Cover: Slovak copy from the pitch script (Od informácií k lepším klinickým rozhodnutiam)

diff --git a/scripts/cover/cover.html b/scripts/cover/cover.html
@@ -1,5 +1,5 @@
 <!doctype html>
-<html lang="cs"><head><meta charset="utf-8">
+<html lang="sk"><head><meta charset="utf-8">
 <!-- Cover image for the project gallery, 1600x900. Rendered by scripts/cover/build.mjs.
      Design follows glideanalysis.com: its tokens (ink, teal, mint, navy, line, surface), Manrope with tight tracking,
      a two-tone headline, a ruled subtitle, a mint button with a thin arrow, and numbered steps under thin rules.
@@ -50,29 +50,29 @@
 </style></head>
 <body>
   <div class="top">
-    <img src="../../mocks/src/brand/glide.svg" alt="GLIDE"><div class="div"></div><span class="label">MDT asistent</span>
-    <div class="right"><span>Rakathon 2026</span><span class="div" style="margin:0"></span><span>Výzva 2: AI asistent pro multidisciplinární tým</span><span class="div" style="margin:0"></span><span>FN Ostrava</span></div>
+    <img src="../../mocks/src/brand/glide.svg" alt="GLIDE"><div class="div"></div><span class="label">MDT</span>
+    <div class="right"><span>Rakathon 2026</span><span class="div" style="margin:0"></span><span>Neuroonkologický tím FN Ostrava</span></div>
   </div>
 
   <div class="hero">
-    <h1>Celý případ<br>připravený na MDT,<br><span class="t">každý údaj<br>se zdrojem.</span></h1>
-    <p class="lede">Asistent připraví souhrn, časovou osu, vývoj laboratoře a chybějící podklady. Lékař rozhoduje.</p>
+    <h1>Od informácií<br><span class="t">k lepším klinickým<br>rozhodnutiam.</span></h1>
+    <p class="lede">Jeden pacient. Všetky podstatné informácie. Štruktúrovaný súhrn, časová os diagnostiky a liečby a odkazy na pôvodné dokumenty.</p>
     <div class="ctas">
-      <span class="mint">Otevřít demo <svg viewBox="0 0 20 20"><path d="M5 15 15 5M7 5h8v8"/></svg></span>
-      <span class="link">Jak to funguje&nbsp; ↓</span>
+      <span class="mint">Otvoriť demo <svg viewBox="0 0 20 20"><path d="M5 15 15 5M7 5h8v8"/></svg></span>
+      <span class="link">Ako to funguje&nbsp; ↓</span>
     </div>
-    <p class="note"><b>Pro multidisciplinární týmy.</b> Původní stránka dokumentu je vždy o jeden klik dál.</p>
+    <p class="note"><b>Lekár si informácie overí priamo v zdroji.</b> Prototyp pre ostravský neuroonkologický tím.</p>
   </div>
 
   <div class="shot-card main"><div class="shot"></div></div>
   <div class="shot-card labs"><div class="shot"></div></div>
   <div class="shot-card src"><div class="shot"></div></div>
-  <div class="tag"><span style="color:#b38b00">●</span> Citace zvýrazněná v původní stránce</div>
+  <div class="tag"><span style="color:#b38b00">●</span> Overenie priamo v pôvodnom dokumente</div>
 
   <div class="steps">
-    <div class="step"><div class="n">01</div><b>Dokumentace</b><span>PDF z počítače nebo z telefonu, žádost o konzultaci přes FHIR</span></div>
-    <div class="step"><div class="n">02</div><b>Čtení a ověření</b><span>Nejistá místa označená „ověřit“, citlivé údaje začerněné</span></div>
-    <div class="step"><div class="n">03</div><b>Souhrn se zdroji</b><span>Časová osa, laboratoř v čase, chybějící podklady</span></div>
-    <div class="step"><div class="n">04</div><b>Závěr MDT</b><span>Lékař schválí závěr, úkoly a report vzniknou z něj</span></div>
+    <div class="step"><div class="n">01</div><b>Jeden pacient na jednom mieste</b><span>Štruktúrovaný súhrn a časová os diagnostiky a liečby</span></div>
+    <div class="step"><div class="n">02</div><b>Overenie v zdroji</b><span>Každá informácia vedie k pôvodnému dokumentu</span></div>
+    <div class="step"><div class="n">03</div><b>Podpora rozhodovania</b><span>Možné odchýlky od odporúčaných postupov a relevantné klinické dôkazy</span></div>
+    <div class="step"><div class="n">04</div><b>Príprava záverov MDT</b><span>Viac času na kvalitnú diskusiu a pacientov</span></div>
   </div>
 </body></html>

**Problem**
Everything in the listing should be set down again exactly.

**Result for this task**
Cover: Slovak copy from the pitch script (Od informácií k lepším klinickým rozhodnutiam)

diff --git a/scripts/cover/cover.html b/scripts/cover/cover.html
@@ -1,5 +1,5 @@
 <!doctype html>
-<html lang="cs"><head><meta charset="utf-8">
+<html lang="sk"><head><meta charset="utf-8">
 <!-- Cover image for the project gallery, 1600x900. Rendered by scripts/cover/build.mjs.
      Design follows glideanalysis.com: its tokens (ink, teal, mint, navy, line, surface), Manrope with tight tracking,
      a two-tone headline, a ruled subtitle, a mint button with a thin arrow, and numbered steps under thin rules.
@@ -50,29 +50,29 @@
 </style></head>
 <body>
   <div class="top">
-    <img src="../../mocks/src/brand/glide.svg" alt="GLIDE"><div class="div"></div><span class="label">MDT asistent</span>
-    <div class="right"><span>Rakathon 2026</span><span class="div" style="margin:0"></span><span>Výzva 2: AI asistent pro multidisciplinární tým</span><span class="div" style="margin:0"></span><span>FN Ostrava</span></div>
+    <img src="../../mocks/src/brand/glide.svg" alt="GLIDE"><div class="div"></div><span class="label">MDT</span>
+    <div class="right"><span>Rakathon 2026</span><span class="div" style="margin:0"></span><span>Neuroonkologický tím FN Ostrava</span></div>
   </div>
 
   <div class="hero">
-    <h1>Celý případ<br>připravený na MDT,<br><span class="t">každý údaj<br>se zdrojem.</span></h1>
-    <p class="lede">Asistent připraví souhrn, časovou osu, vývoj laboratoře a chybějící podklady. Lékař rozhoduje.</p>
+    <h1>Od informácií<br><span class="t">k lepším klinickým<br>rozhodnutiam.</span></h1>
+    <p class="lede">Jeden pacient. Všetky podstatné informácie. Štruktúrovaný súhrn, časová os diagnostiky a liečby a odkazy na pôvodné dokumenty.</p>
     <div class="ctas">
-      <span class="mint">Otevřít demo <svg viewBox="0 0 20 20"><path d="M5 15 15 5M7 5h8v8"/></svg></span>
-      <span class="link">Jak to funguje&nbsp; ↓</span>
+      <span class="mint">Otvoriť demo <svg viewBox="0 0 20 20"><path d="M5 15 15 5M7 5h8v8"/></svg></span>
+      <span class="link">Ako to funguje&nbsp; ↓</span>
     </div>
-    <p class="note"><b>Pro multidisciplinární týmy.</b> Původní stránka dokumentu je vždy o jeden klik dál.</p>
+    <p class="note"><b>Lekár si informácie overí priamo v zdroji.</b> Prototyp pre ostravský neuroonkologický tím.</p>
   </div>
 
   <div class="shot-card main"><div class="shot"></div></div>
   <div class="shot-card labs"><div class="shot"></div></div>
   <div class="shot-card src"><div class="shot"></div></div>
-  <div class="tag"><span style="color:#b38b00">●</span> Citace zvýrazněná v původní stránce</div>
+  <div class="tag"><span style="color:#b38b00">●</span> Overenie priamo v pôvodnom dokumente</div>
 
   <div class="steps">
-    <div class="step"><div class="n">01</div><b>Dokumentace</b><span>PDF z počítače nebo z telefonu, žádost o konzultaci přes FHIR</span></div>
-    <div class="step"><div class="n">02</div><b>Čtení a ověření</b><span>Nejistá místa označená „ověřit“, citlivé údaje začerněné</span></div>
-    <div class="step"><div class="n">03</div><b>Souhrn se zdroji</b><span>Časová osa, laboratoř v čase, chybějící podklady</span></div>
-    <div class="step"><div class="n">04</div><b>Závěr MDT</b><span>Lékař schválí závěr, úkoly a report vzniknou z něj</span></div>
+    <div class="step"><div class="n">01</div><b>Jeden pacient na jednom mieste</b><span>Štruktúrovaný súhrn a časová os diagnostiky a liečby</span></div>
+    <div class="step"><div class="n">02</div><b>Overenie v zdroji</b><span>Každá informácia vedie k pôvodnému dokumentu</span></div>
+    <div class="step"><div class="n">03</div><b>Podpora rozhodovania</b><span>Možné odchýlky od odporúčaných postupov a relevantné klinické dôkazy</span></div>
+    <div class="step"><div class="n">04</div><b>Príprava záverov MDT</b><span>Viac času na kvalitnú diskusiu a pacientov</span></div>
   </div>
 </body></html>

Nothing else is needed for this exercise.